======== Records provided ========

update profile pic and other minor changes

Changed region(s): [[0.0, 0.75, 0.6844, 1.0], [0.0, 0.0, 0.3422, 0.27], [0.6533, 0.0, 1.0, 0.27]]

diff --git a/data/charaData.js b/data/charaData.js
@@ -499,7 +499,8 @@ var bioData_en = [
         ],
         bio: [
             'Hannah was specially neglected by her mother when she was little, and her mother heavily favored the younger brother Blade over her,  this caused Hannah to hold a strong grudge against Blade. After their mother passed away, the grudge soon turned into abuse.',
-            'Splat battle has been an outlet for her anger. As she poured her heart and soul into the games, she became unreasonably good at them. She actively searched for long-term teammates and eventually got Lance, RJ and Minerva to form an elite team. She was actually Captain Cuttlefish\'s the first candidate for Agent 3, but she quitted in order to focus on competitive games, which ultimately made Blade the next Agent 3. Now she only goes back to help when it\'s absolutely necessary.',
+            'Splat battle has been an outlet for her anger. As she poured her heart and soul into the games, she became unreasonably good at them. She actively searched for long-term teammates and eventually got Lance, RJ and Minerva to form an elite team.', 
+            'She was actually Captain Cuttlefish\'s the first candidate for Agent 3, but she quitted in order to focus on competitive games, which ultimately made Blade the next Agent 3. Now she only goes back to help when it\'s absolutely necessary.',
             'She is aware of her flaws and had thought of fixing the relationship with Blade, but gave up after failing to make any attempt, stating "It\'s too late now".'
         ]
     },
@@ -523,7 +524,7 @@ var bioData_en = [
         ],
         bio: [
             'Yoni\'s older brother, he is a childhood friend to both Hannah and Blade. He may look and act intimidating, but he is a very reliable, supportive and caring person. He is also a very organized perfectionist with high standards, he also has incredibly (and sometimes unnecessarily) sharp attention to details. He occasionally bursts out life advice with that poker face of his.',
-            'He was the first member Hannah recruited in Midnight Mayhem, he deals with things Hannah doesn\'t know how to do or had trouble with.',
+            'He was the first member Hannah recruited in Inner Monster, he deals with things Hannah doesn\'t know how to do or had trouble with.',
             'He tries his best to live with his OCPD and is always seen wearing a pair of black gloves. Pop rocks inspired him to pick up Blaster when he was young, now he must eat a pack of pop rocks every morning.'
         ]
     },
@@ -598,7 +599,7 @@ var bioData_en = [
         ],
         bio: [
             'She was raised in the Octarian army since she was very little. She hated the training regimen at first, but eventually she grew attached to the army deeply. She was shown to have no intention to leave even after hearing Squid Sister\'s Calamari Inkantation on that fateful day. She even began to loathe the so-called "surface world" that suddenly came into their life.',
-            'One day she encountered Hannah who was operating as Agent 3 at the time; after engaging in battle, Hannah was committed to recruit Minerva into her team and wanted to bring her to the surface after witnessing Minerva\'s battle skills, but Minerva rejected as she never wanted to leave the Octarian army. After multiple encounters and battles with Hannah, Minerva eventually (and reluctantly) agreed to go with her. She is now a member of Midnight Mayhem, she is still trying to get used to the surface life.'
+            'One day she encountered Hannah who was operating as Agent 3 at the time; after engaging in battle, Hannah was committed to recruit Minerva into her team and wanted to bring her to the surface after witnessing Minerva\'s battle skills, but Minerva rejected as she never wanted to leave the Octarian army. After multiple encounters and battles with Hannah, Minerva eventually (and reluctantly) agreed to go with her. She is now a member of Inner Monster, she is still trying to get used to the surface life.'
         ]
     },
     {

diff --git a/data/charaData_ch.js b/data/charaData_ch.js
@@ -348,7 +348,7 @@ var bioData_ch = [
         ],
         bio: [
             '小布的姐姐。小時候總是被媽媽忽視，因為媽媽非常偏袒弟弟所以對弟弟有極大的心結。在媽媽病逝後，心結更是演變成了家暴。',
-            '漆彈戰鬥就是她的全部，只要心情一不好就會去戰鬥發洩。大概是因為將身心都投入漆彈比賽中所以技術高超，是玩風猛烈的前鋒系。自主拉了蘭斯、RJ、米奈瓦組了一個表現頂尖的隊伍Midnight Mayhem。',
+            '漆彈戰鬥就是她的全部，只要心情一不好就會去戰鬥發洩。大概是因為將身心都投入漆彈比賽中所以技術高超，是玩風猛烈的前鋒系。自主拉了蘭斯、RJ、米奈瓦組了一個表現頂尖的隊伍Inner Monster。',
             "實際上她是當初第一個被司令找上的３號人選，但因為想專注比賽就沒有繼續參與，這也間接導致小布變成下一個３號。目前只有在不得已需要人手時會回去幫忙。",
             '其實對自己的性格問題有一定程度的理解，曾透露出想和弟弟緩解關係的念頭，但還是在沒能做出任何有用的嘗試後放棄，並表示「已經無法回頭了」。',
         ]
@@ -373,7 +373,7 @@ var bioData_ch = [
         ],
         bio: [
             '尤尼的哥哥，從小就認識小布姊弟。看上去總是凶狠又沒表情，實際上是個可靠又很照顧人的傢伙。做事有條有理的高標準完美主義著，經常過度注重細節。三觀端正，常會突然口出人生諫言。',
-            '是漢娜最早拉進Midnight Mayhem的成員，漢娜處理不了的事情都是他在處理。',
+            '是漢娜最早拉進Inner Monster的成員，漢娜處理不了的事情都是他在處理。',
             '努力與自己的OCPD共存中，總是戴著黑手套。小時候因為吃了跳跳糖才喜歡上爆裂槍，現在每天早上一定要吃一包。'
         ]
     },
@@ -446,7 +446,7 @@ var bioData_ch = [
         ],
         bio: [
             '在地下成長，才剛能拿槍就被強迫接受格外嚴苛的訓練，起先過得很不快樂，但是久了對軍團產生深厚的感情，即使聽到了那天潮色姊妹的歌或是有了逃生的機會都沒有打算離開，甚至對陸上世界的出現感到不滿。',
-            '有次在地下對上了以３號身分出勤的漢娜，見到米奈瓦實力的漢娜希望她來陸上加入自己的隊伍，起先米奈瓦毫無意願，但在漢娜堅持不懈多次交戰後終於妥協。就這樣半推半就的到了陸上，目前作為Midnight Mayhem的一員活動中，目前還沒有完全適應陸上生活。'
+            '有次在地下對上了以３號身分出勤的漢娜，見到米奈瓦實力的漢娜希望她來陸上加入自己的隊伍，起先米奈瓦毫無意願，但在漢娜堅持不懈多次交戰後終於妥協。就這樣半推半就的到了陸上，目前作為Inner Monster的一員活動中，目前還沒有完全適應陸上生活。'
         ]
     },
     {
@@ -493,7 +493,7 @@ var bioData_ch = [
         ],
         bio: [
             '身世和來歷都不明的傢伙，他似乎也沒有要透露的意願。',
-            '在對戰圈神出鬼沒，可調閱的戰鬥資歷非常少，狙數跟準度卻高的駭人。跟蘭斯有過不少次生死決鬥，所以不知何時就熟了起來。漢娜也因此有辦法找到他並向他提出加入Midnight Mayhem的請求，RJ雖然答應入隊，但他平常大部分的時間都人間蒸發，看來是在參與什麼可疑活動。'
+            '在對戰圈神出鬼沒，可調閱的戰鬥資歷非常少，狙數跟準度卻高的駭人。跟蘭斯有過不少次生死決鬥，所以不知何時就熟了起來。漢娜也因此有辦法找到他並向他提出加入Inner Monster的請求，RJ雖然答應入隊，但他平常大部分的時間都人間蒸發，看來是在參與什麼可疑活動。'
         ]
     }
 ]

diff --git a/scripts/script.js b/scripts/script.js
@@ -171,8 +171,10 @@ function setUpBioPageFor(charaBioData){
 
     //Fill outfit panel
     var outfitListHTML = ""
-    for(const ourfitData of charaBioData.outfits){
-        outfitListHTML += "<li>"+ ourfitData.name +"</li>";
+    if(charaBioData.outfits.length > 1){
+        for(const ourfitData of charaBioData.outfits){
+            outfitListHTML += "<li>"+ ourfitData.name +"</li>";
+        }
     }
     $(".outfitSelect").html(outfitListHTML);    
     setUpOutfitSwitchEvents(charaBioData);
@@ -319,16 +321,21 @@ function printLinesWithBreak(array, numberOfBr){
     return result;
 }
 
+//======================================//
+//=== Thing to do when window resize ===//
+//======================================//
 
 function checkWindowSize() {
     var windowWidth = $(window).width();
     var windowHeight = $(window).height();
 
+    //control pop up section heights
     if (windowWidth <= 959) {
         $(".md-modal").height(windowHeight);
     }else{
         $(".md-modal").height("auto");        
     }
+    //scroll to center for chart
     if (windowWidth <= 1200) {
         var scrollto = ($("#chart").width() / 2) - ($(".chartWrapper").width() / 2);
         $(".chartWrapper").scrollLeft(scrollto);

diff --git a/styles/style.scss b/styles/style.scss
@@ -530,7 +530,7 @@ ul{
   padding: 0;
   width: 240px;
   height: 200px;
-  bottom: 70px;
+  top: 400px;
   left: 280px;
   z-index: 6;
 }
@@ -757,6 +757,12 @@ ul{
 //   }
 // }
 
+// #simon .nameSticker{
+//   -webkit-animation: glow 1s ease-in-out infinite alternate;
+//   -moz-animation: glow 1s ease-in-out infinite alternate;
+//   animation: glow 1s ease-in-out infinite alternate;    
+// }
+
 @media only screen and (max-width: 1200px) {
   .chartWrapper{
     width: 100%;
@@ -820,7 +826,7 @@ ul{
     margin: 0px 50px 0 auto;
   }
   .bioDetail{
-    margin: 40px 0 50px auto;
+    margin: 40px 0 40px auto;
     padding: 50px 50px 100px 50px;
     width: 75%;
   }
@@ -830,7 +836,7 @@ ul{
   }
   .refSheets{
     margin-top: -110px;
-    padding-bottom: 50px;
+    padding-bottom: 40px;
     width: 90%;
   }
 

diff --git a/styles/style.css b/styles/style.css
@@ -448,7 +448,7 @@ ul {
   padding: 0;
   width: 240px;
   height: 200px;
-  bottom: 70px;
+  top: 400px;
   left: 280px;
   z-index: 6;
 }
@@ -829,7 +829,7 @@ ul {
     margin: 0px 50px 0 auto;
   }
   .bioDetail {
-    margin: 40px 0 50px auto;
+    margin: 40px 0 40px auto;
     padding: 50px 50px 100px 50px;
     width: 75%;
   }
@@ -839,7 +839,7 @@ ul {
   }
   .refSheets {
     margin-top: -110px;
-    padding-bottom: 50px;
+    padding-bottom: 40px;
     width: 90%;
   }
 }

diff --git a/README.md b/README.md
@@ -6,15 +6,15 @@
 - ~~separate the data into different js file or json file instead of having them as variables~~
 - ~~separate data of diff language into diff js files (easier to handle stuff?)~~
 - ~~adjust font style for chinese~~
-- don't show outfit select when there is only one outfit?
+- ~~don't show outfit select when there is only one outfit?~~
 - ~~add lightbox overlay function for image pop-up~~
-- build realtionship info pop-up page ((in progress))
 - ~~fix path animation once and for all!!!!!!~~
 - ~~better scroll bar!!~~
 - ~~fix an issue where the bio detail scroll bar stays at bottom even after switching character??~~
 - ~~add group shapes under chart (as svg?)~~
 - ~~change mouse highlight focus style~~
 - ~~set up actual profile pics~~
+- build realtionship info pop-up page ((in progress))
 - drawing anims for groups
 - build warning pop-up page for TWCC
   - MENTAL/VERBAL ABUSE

========

# Instructions to follow
Lines of the listing that include the string "only" are to be counted; state that count alone.

# Answer box
5